Ledbetter, after 19 years on the job, sued her employer when she discovered she was the lowest-paid supervisor at the Goodyear Tire & Rubber Co plant where she worked, despite having more experience than several male co-workers.
A jury found she was the victim of unlawful discrimination.

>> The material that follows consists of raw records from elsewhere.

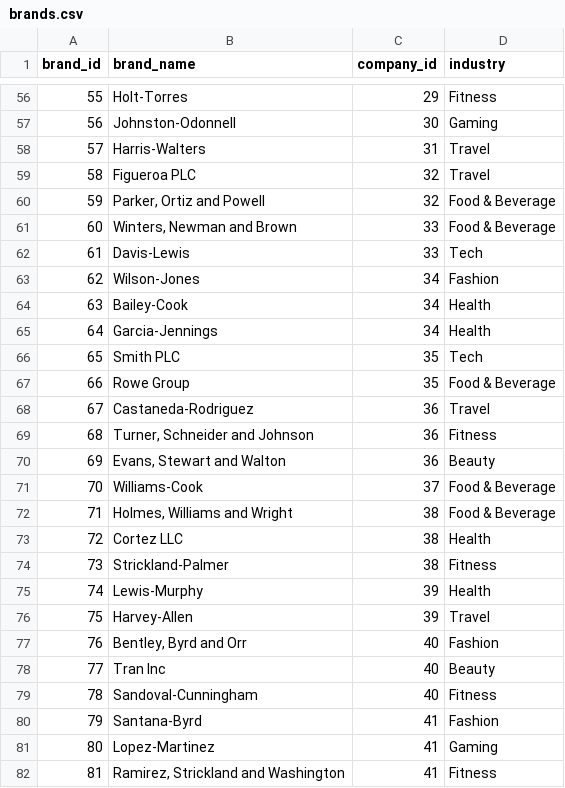
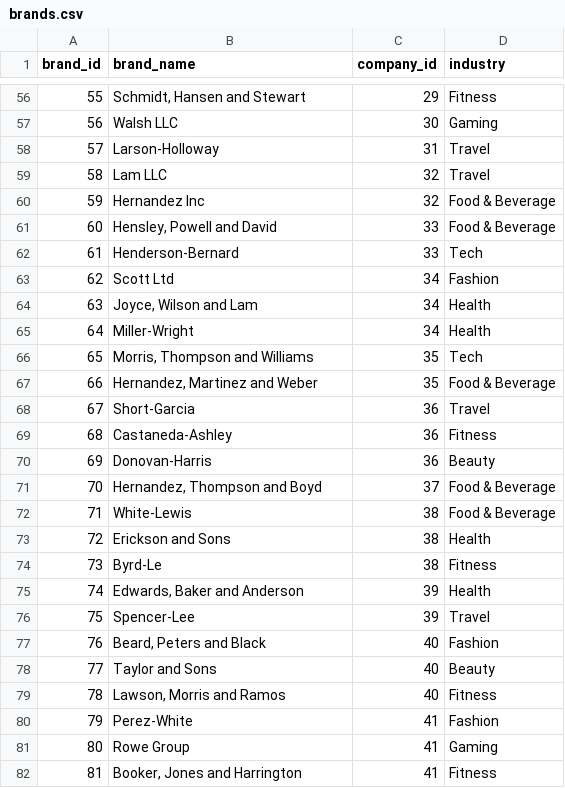
Before and after one commit to EllaFamakin/Creator-Campaign-Intelligence-System, a CSV file: data/scripts/data/brands.csv, drawn as a sheet; only a part is shown, gaps mark what is left out; the diff covers the shown part only.

```diff
--- a/data/scripts/data/brands.csv
+++ b/data/scripts/data/brands.csv
@@ -56,27 +56,27 @@ brand_id,brand_name,company_id,industry
-55,Holt-Torres,29,Fitness
-56,Johnston-Odonnell,30,Gaming
-57,Harris-Walters,31,Travel
-58,Figueroa PLC,32,Travel
-59,"Parker, Ortiz and Powell",32,Food & Beverage
-60,"Winters, Newman and Brown",33,Food & Beverage
-61,Davis-Lewis,33,Tech
-62,Wilson-Jones,34,Fashion
-63,Bailey-Cook,34,Health
-64,Garcia-Jennings,34,Health
-65,Smith PLC,35,Tech
-66,Rowe Group,35,Food & Beverage
-67,Castaneda-Rodriguez,36,Travel
-68,"Turner, Schneider and Johnson",36,Fitness
-69,"Evans, Stewart and Walton",36,Beauty
-70,Williams-Cook,37,Food & Beverage
-71,"Holmes, Williams and Wright",38,Food & Beverage
-72,Cortez LLC,38,Health
-73,Strickland-Palmer,38,Fitness
-74,Lewis-Murphy,39,Health
-75,Harvey-Allen,39,Travel
-76,"Bentley, Byrd and Orr",40,Fashion
-77,Tran Inc,40,Beauty
-78,Sandoval-Cunningham,40,Fitness
-79,Santana-Byrd,41,Fashion
-80,Lopez-Martinez,41,Gaming
-81,"Ramirez, Strickland and Washington",41,Fitness
+55,"Schmidt, Hansen and Stewart",29,Fitness
+56,Walsh LLC,30,Gaming
+57,Larson-Holloway,31,Travel
+58,Lam LLC,32,Travel
+59,Hernandez Inc,32,Food & Beverage
+60,"Hensley, Powell and David",33,Food & Beverage
+61,Henderson-Bernard,33,Tech
+62,Scott Ltd,34,Fashion
+63,"Joyce, Wilson and Lam",34,Health
+64,Miller-Wright,34,Health
+65,"Morris, Thompson and Williams",35,Tech
+66,"Hernandez, Martinez and Weber",35,Food & Beverage
+67,Short-Garcia,36,Travel
+68,Castaneda-Ashley,36,Fitness
+69,Donovan-Harris,36,Beauty
+70,"Hernandez, Thompson and Boyd",37,Food & Beverage
+71,White-Lewis,38,Food & Beverage
+72,Erickson and Sons,38,Health
+73,Byrd-Le,38,Fitness
+74,"Edwards, Baker and Anderson",39,Health
+75,Spencer-Lee,39,Travel
+76,"Beard, Peters and Black",40,Fashion
+77,Taylor and Sons,40,Beauty
+78,"Lawson, Morris and Ramos",40,Fitness
+79,Perez-White,41,Fashion
+80,Rowe Group,41,Gaming
+81,"Booker, Jones and Harrington",41,Fitness
```
Also changed, not shown: 71 edited cells elsewhere in this file, data/scripts/data/campaigns.csv, data/scripts/data/collaboration_platforms.csv, 7 other files.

But an appeals court said she waited too long to sue.
In May 2007, the Supreme Court agreed with the lower court and gave businesses a win by ruling discrimination lawsuits must be filed within six months of the act of discrimination.
The Ledbetter legislation would reverse the Supreme Court decision by saying that workers must file a discrimination lawsuit within six months of each new discriminatory paycheck.
“On Friday we intend to do two bills that deal with pay equity and also with the ability to address pay discrimination,” House Democratic Leader Steny Hoyer of Maryland told reporters in a briefing.
He said the Supreme Court ruled imposed “an unduly restrictive requirement on employees.”
He said the bill is based on the “very fair” idea that “every week that someone is paid in a discriminatory fashion, that is a new discriminatory event.”
The other bill set to come before the House for a vote would strengthen parts of the 1963 Equal Pay Act and “close the loopholes that have allowed employers to avoid responsibility for discriminatory pay,” said a summary of the bill.
Reporting by Kevin Drawbaugh; Editing by Lisa Von Ahn